• **TASK ITEM**
Every line in the records below that holds the word "financial" is to be copied.

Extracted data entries
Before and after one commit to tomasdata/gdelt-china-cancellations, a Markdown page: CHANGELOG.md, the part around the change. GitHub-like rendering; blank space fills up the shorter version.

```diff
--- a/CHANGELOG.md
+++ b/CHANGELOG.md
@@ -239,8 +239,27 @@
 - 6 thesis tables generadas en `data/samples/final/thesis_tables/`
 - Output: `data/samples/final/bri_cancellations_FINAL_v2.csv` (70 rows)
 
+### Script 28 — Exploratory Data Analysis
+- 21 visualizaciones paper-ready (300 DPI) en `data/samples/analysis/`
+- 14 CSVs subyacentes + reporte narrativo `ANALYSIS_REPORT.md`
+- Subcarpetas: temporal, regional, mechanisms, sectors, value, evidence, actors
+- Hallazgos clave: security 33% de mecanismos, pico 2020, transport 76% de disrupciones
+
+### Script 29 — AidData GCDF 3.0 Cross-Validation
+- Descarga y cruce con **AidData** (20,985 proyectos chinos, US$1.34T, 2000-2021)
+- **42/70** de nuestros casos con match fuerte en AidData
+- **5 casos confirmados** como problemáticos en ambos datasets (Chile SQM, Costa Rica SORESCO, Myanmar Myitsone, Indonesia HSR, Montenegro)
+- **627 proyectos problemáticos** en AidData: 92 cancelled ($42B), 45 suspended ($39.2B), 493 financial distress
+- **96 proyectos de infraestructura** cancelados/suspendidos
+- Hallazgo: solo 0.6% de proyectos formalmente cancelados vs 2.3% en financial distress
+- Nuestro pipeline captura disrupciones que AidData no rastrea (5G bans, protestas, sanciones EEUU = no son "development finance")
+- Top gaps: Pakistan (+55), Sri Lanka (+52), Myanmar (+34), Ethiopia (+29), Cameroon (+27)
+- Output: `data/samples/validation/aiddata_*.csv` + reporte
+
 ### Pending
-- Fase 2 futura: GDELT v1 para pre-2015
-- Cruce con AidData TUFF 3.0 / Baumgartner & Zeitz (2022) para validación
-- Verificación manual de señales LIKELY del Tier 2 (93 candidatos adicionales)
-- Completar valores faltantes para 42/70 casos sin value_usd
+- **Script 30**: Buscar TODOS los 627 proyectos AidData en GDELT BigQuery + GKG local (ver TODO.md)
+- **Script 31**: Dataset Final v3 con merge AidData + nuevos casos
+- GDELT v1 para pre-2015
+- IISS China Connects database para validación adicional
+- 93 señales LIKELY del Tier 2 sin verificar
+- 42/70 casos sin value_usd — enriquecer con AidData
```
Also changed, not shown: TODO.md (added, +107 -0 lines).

• **ANSWER TO THE PROBLEM**
+- **627 proyectos problemáticos** en AidData: 92 cancelled ($42B), 45 suspended ($39.2B), 493 financial distress
+- Hallazgo: solo 0.6% de proyectos formalmente cancelados vs 2.3% en financial distress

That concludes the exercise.